2. We Need Bees More Than You Realise
Bees are essential in nature because without them, many of the flowers, fruits and vegetables you enjoy, wouldn’t be able to grow. Bees are one of nature’s best pollinators. Their hair abdomens trap pollen, which is then transferred throughout the area, allowing plants to spread and grow.
3. Royal Jelly is Used to Feed the Next Queen
In the kingdom of bees, there is always a queen bee. If she dies, a new queen is chosen from the larvae section of the hive. Once the new queen hatches, she is fed royal jelly (a term coined by scientists) to ensure she grows into a fertile queen.
4. Queen Bees Live Up to Five Years
Worker bees have a lifespan of four to six weeks. Queen bees, however, will live up to five years. The reason why she lives a longer life is because she doesn’t spend her days gathering pollen and making honey. Her job is to lay up to 2,500 eggs per day, ensuring the colony can grow and thrive.
5. Bees are Excellent Flyers
Honeybees can fly at 25km per hour, which requires them to beat their wings 200 times per second.
6. Bees Produce Very Little Honey During a Lifetime
We already mentioned that worker bees can live up to six weeks, but did you know that during one lifetime, a worker bee produces only one-twelfth of a teaspoon of honey? Imagine how many bees are needed for a full jar!
7. They Have an Extraordinary Sense of Smell
One honeybee has 170 odor receptors. This enables them to communicate with bees from their own hives as well as those from other hives. Also, when making raw honey in Australia, a honeybee uses its sense of smell to distinguish between different types of flowers.
8. Each Bee Has Its Own Job
Every bee that forms part of a hive has a specific job. The queen bee is in charge of the entire hive and its her job to lay eggs and produce natural chemicals that affect bee behaviour. Worker bees are born to produce honey using pollen and nectar from flowers. They’re also in charge of building and protecting the beeswax comb. Lastly, drones are male bees. Their job is to mate with the queen bee and they rarely leave the hive. Drones are kicked out of the hive during the winter months.
9. Bees Brains Can Change
When a bee changes jobs in the hive, the chemistry in their brain is completely rewired. For instance, among the worker bees, there are scout bees who are always on the lookout for new sources of food. Among the drones, there are soldier bees who are in charge of guarding the beehive, while others are undertakers who remove dead bees from the honeycomb. However, there are regular bees who can undertake multiple jobs throughout their lifespan. Whenever they change jobs, their entire brain chemistry changes too, ensuring they are fully rewired for this new task.
10. Bee Venom is Beneficial
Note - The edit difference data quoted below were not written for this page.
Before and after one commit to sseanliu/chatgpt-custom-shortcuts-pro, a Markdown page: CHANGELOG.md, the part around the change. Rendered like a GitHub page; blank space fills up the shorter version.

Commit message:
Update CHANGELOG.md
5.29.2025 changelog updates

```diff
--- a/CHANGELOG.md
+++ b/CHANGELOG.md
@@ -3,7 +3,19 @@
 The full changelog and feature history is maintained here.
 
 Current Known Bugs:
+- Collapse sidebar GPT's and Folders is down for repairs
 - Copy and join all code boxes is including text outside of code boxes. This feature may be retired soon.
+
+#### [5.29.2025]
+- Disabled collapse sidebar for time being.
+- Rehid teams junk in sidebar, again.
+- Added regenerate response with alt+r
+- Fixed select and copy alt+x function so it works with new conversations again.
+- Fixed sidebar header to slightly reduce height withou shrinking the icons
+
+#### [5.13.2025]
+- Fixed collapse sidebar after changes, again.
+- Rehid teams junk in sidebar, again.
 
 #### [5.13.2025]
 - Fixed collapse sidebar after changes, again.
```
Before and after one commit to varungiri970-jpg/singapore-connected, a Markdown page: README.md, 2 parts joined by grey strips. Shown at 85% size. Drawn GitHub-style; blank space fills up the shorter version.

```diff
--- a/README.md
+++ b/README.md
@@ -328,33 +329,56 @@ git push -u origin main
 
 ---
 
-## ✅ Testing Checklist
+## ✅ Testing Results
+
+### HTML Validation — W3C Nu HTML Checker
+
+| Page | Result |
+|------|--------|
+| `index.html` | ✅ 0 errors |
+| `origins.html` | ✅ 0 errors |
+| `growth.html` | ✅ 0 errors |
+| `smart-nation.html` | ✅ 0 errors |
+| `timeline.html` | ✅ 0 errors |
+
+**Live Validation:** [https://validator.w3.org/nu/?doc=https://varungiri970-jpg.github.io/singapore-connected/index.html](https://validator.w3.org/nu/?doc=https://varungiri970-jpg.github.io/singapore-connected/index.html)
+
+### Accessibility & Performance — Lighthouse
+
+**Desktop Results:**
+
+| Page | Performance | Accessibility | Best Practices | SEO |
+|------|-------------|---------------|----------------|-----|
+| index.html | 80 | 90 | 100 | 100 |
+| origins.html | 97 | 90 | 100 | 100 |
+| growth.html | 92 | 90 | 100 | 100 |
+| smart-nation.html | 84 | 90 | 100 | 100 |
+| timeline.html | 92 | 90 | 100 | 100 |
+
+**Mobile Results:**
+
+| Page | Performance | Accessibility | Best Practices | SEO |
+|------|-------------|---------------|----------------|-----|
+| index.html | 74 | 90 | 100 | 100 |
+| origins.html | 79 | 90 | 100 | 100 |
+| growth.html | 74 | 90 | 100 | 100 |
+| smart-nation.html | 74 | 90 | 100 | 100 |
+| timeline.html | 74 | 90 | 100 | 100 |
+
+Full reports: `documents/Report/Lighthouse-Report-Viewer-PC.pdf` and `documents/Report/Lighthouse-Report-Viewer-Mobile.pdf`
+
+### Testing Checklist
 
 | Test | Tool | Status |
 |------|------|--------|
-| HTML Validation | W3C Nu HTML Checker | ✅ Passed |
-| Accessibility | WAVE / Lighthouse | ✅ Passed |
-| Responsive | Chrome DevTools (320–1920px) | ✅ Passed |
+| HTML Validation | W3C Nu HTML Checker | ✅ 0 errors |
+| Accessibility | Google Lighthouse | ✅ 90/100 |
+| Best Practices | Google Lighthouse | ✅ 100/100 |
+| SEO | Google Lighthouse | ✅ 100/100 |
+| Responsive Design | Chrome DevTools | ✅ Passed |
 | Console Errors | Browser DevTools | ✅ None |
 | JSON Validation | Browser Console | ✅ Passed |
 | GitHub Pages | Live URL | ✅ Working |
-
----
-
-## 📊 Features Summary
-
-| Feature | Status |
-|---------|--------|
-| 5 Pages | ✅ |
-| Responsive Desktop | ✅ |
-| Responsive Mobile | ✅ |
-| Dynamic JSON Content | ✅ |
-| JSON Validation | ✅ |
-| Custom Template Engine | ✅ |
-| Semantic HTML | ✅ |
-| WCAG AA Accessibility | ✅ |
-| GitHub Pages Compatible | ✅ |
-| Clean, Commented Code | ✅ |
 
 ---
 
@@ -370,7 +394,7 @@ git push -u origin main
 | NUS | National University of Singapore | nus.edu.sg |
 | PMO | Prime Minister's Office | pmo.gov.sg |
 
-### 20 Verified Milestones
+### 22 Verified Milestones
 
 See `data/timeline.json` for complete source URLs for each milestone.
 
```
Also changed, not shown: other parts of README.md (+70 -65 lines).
Bees are so amazing, even their sting has a good side. Researchers started looking into bee venom as a way to prevent HIV. Preventative gels are now being developed for this virus. Additionally, a bee sting can ease the pain caused by rheumatoid arthritis by increasing glucocorticoid levels, which is our anti-inflammatory hormone.
11. Bees Have Personalities
A group of researchers at the University of Illinois conducted a study in 2011, which proved that bees have personalities and feelings. Some bees turned out to be more adventurous, while others took a timider approach to life. Agitated honeybees, on the other hand, showed pessimistic, depressed behaviour.
12. Bees Have Top-Notch Navigation Skills
When flying to or back from their hive, bees use the sun as their navigator. However, when the sky is cloudy, bees navigate using polarised light. They have specialised photoreceptors that help find the sun’s place in the sky, ensuring they can find food or home.
Aren’t bees simply fascinating? These buzzing, hardworking bugs give us raw honey full of healthy benefits, as well as amazing beeswax for candles, cosmetic and household products. Now that you know more about them, it’s probably easier to see why we should be doing everything we can to protect them.